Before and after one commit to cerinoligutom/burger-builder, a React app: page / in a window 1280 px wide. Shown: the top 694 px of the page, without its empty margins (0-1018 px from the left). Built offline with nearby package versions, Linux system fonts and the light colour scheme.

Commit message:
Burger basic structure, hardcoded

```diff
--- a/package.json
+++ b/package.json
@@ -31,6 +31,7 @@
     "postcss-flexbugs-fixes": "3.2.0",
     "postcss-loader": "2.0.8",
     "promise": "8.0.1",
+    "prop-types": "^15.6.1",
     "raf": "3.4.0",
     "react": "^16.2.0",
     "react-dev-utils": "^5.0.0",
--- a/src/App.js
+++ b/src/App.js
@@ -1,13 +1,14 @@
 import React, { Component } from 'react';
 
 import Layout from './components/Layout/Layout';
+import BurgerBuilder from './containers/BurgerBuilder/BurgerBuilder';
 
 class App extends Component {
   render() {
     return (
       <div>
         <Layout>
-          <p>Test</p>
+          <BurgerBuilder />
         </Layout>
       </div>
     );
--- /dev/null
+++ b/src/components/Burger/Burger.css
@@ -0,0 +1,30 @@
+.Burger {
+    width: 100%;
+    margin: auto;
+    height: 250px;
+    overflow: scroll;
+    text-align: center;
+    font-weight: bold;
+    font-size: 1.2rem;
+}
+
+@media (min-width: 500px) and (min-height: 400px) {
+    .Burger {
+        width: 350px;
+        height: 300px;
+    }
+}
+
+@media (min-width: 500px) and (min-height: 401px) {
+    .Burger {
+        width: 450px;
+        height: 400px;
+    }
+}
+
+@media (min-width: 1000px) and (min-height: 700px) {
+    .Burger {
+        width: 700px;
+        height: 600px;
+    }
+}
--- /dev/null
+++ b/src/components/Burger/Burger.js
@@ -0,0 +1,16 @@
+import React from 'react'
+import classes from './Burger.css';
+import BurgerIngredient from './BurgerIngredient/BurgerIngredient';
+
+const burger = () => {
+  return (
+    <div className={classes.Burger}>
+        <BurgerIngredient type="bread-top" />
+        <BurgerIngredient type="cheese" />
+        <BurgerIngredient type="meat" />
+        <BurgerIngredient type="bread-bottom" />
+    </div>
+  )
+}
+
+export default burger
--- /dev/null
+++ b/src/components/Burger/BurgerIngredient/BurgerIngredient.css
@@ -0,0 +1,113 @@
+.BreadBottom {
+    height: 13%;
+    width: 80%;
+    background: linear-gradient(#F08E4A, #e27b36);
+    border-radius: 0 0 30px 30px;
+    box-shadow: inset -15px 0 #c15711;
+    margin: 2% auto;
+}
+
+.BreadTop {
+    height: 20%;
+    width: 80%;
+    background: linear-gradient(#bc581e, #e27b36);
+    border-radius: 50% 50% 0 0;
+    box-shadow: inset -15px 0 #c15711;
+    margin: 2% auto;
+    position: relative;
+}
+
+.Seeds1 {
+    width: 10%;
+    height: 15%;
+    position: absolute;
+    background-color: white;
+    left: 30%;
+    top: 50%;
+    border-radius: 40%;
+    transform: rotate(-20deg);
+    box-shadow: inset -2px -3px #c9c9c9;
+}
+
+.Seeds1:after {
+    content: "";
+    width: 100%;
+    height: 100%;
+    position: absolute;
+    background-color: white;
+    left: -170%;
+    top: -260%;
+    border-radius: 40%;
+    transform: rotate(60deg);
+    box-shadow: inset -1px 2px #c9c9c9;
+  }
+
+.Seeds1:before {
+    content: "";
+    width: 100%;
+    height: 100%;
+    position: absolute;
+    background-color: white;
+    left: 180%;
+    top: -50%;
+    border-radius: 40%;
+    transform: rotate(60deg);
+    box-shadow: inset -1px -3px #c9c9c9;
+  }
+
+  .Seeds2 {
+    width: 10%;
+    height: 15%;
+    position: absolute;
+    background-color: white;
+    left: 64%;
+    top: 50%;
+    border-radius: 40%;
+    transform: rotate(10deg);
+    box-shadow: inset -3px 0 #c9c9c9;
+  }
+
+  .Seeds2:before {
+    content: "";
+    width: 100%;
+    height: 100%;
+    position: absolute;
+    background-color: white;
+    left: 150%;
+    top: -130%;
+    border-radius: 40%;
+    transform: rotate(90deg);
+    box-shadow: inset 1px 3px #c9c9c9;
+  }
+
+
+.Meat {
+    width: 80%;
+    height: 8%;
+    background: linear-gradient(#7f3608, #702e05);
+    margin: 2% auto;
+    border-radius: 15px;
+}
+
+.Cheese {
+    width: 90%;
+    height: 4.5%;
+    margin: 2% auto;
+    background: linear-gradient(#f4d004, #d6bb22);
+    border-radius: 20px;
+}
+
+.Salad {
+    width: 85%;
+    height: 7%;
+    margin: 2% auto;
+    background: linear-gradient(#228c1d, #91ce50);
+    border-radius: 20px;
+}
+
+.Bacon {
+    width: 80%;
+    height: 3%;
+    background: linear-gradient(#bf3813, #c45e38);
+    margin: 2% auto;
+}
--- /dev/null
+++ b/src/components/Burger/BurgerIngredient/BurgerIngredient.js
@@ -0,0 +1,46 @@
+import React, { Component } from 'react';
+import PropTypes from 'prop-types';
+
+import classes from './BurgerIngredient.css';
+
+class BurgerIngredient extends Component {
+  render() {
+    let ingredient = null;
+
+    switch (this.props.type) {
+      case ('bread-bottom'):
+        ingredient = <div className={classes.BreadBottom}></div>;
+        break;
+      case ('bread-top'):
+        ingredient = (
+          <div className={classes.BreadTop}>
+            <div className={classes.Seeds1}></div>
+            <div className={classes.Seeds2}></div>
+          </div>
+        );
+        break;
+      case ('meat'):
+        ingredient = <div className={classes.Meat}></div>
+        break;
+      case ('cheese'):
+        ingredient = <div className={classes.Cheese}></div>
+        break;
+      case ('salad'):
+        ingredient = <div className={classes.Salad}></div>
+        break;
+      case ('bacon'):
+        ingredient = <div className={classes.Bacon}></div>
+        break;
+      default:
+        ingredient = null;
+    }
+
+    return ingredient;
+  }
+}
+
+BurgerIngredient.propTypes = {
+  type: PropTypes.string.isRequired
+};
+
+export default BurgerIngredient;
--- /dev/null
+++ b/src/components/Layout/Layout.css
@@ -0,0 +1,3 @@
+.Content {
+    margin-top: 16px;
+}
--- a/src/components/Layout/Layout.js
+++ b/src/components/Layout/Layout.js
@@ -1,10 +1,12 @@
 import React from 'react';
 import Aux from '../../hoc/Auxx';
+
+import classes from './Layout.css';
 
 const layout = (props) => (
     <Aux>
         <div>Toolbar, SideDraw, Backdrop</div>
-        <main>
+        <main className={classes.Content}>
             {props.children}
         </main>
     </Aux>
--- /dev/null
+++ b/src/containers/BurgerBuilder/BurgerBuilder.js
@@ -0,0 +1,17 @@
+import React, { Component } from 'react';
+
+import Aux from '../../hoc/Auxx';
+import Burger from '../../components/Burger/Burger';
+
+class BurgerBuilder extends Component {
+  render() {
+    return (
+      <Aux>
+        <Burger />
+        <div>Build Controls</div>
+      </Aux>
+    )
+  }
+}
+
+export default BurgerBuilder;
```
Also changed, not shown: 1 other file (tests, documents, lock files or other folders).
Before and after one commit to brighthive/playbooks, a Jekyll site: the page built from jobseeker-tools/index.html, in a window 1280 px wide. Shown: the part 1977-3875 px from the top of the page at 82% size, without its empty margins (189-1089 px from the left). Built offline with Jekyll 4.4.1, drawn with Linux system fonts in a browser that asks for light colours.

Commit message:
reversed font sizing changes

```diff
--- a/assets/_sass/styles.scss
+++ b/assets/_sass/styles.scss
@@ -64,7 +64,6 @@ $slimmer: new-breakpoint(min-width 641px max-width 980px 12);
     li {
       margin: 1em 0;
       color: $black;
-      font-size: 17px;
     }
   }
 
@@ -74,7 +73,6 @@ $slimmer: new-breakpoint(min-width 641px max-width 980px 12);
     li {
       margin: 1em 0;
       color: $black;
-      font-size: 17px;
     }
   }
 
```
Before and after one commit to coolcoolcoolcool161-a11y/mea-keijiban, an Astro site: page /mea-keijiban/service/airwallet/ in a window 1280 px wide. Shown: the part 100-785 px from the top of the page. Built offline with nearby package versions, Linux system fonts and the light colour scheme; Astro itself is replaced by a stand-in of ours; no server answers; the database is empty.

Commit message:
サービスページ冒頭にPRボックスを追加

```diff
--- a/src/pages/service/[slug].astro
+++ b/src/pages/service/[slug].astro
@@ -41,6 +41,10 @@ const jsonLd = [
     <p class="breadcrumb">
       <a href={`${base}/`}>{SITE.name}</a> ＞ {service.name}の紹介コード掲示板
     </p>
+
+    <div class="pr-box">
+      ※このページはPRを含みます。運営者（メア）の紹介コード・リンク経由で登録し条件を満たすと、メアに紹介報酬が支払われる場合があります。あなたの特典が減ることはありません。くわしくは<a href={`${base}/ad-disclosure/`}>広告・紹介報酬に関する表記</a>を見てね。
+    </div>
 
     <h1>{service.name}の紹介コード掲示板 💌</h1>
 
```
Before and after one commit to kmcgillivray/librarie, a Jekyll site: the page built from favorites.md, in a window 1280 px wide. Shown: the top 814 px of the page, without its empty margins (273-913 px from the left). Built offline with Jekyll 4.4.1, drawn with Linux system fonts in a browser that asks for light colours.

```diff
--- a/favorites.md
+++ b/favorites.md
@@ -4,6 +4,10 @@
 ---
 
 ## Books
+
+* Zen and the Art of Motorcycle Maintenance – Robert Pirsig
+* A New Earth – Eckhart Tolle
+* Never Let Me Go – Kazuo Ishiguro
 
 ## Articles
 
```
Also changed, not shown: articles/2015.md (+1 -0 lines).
•••
Assignment: For the records above, count the lines holding the word "return" and give only that number.

Output of the task: 4